Do you ever get tired of the endless coverage of Jaycee Dugard and Natalie Holloway — pretty white women who’ve gone missing? Derrica Wilson, founder of the Black and Missing Foundation, told A-O-L’s Black Voices that the media is much less likely to report on missing white women than on missing African-American women:
Wilson says, “There is a term often used — ‘White Women Syndrome.’ In most cases, unless the missing person is young, white, blue eyes, blond hair, attractive, the coverage isn’t there. In my opinion, a lot of these media outlets are looking to see what sells or what they think people would want to hear or read about.”
This is also true with African-American children. Wilson says, “When it comes to black missing children, law enforcement automatically assumes the child is a runaway. Rarely do runaways receive exposure about their disappearance.”
According to the FBI, 255,575 African Americans were reported missing in 2008 alone. That number makes up for 33 percent of the total missing cases that year.
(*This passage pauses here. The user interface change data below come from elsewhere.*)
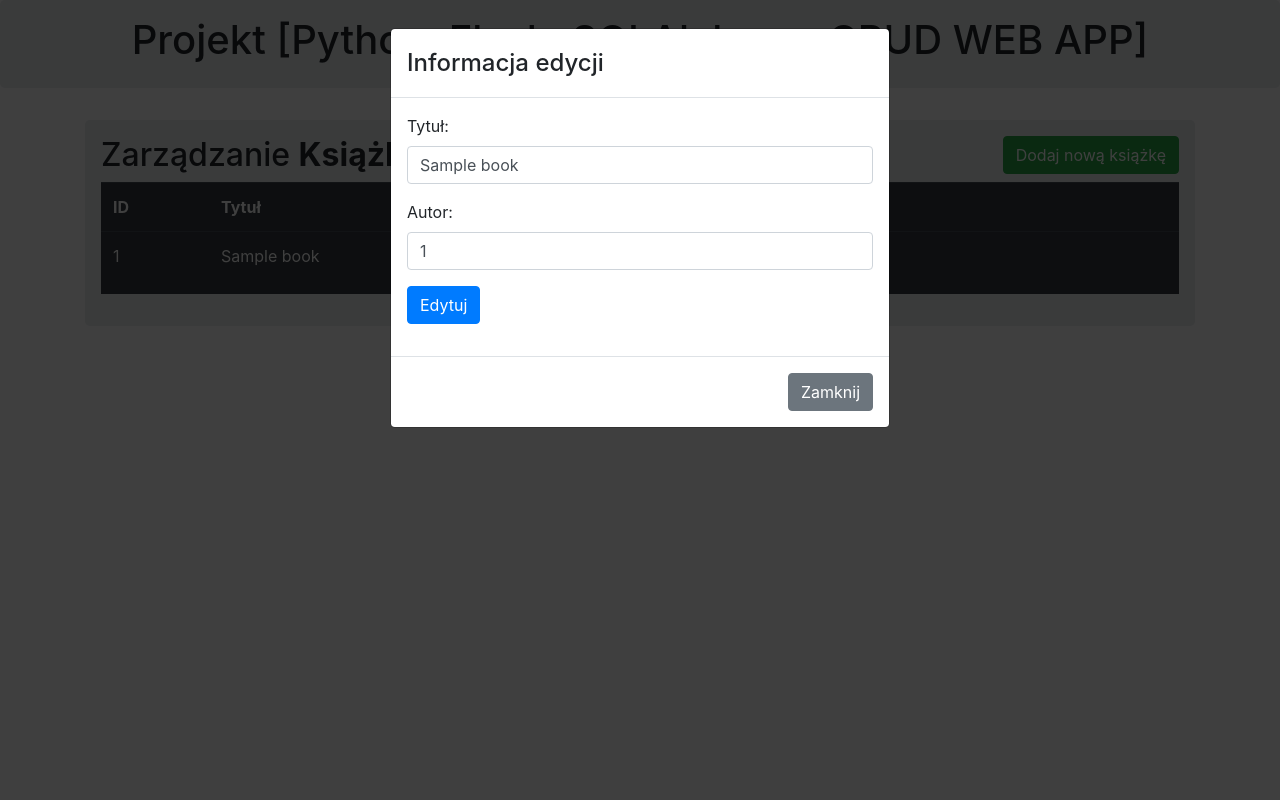
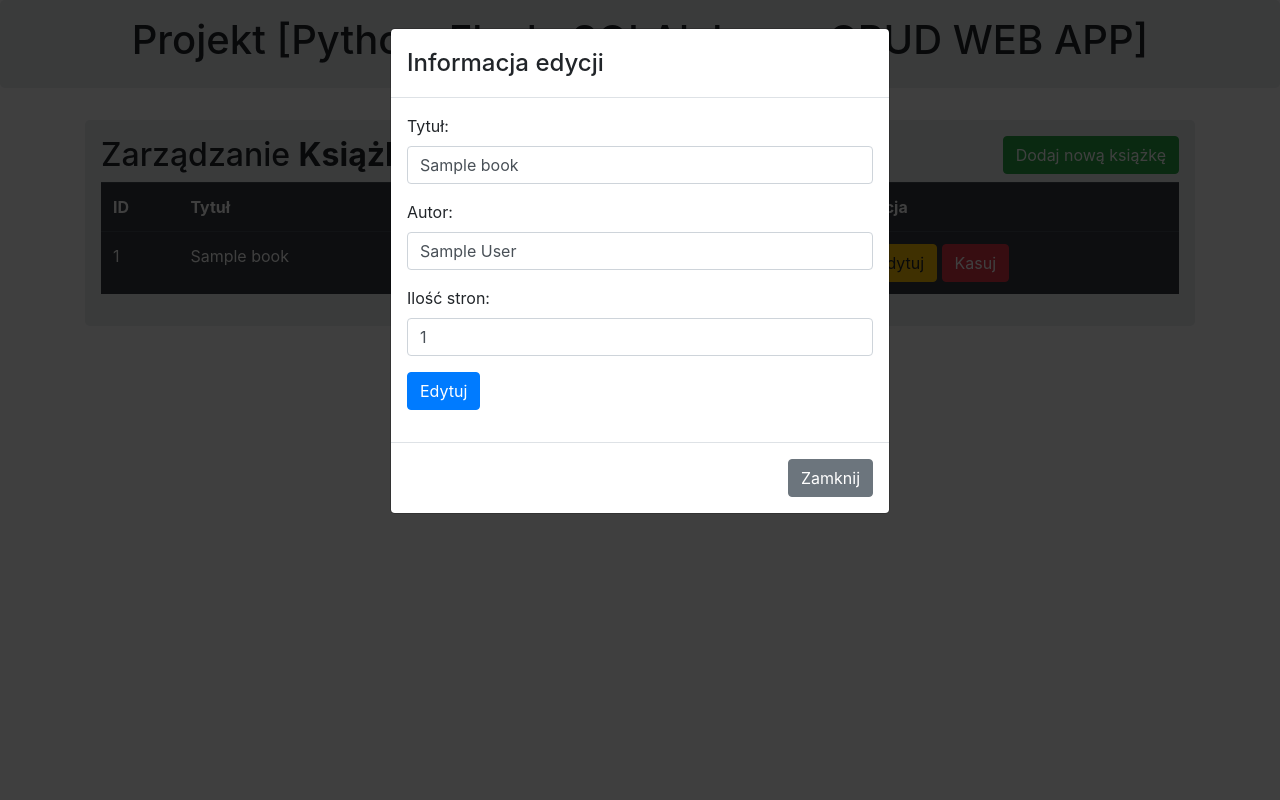
Before and after one commit to IrePro78/Flask_SQLAlchemy, a Flask app: page / in a window 1280 px wide, after a click on "Edytuj". Run offline with Flask 2, Linux system fonts and the light colour scheme; tables that the repository leaves empty hold one stand-in row (values such as "Sample post"); some libraries are stand-ins or nearby versions.

Commit message:
add_author_to_book

```diff
--- a/app.py
+++ b/app.py
@@ -1,11 +1,10 @@
 from flask import Flask
-from flask_sqlalchemy import SQLAlchemy
+
 
 app = Flask(__name__)
 
-db = SQLAlchemy(app)
 
-from views import authors, books
+from views import books
 
 app.add_url_rule('/', view_func=books.index, methods=['GET'])
 app.add_url_rule('/add-book', view_func=books.add_book, methods=['POST'])
--- a/templates/index.html
+++ b/templates/index.html
@@ -15,7 +15,7 @@
 
             <div class="jumbotron p-3">
 
-                <h2>Zarządzanie <b>Książkami </b>  <button type="button"  class="btn btn-success float-right"
+                <h2>Zarządzanie <b>Książkami </b>  <button type="button" class="btn btn-success float-right"
                 data-toggle="modal" data-target="#mymodal">Dodaj nową książkę</button> </h2>
 
 
@@ -45,7 +45,6 @@
                 {% endif %}
                 {% endwith %}
 
-
                 <table class="table table-hover table-dark">
 
                     <tr>
@@ -53,7 +52,7 @@
                         <th>ID</th>
                         <th>Tytuł</th>
                         <th>Autor</th>
-{#                        <th>Phone</th>#}
+                        <th>Ilość stron</th>
                         <th>Akcja</th>
 
                     </tr>
@@ -63,8 +62,8 @@
                     <tr>
                         <td>{{row.id}}</td>
                         <td>{{row.title}}</td>
-                        <td>{{row.author_id}}</td>
-{#                        <td>{{row.phone}}</td>#}
+                        <td>{{row.author_name}}</td>
+                        <td>{{row.pages}}</td>
 
                         <td>
                             <a href="/update/{{row.id}}" class="btn btn-warning btn-xs" data-toggle="modal" data-target="#modaledit{{row.id}}">Edytuj</a>
@@ -105,7 +104,11 @@
                   <label>Tytuł:</label>
                    <input type="hidden"  name="id" value="{{row.id}}">
 
-                  <input type="text" class="form-control" name="title" value="{{row.title}}">
+                   <input type="text" class="form-control" name="title" value="{{row.title}}">
+
+
+
+
 
 
                </div>
@@ -117,21 +120,21 @@
 
                   <label>Autor:</label>
 
-                  <input type="text" class="form-control" name="author_id" value="{{row.author_id}}">
+                  <input type="text" class="form-control" name="author_name" value="{{row.author_name}}">
 
 
                </div>
 
-{##}
-{#               <div class="form-group">#}
-{##}
-{##}
-{#                  <label>Phone:</label>#}
-{##}
-{#                  <input type="text" class="form-control" name="phone" value="{{row.phone}}">#}
-{##}
-{##}
-{#               </div>#}
+
+               <div class="form-group">
+
+
+                  <label>Ilość stron:</label>
+
+                  <input type="number" class="form-control" name="pages" value="{{row.pages}}">
+
+
+               </div>
 
 
                <div class="form-group">
@@ -204,20 +207,20 @@
 
 
                   <label>Autor:</label>
-                  <input type="number" class="form-control" name="author_id" required="1">
+                  <input type="text" class="form-control" name="author_name" required="1">
 
 
                </div>
 
 
-{#                <div class="form-group">#}
-{##}
-{##}
-{#                  <label>Phone:</label>#}
-{#                  <input type="number" class="form-control" name="phone" required="1">#}
-{##}
-{##}
-{#               </div>#}
+                <div class="form-group">
+
+
+                  <label>Ilość stron:</label>
+                  <input type="number" class="form-control" name="pages" required="1">
+
+
+               </div>
 
 
 
--- a/views/books.py
+++ b/views/books.py
@@ -1,9 +1,12 @@
 from flask import render_template, request, redirect, url_for, flash
-from models import Book, db
+from models import Book, Author, db
 
 
 def index():
-    all_books = Book.query.all()
+
+    all_books = db.session.query(Book.id, Book.title, Author.author_name, Book.pages)
+
+    # all_books = Book.query.all()
     return render_template('index.html', books=all_books)
 
 
@@ -12,10 +15,12 @@ def add_book():
 
     if request.method == 'POST':
         title = request.form['title']
-        author_id = request.form['author_id']
-
-        new_book = Book(title, author_id)
+        pages = request.form['pages']
+        new_book = Book(title, pages)
+        author_name = request.form['author_name']
+        new_author = Author(author_name)
         db.session.add(new_book)
+        db.session.add(new_author)
         db.session.commit()
         flash('Książka dodana poprawnie')
         return redirect(url_for('index'))
@@ -27,8 +32,8 @@ def update_book():
 
         book.id = request.form['id']
         book.title = request.form['title']
-        book.author_id = request.form['author_id']
-
+        book.author_name = request.form['author_name']
+        book.pages = request.form['pages']
         db.session.commit()
         flash('Edycja powiodła się')
         return redirect(url_for('index'))
```
Also changed, not shown: config.py (added, +8 -0 lines), models.py (+10 -10 lines), db.py (deleted).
Have you ever had a loved one go missing? How much help did you feel like you got from the police, the media, your community?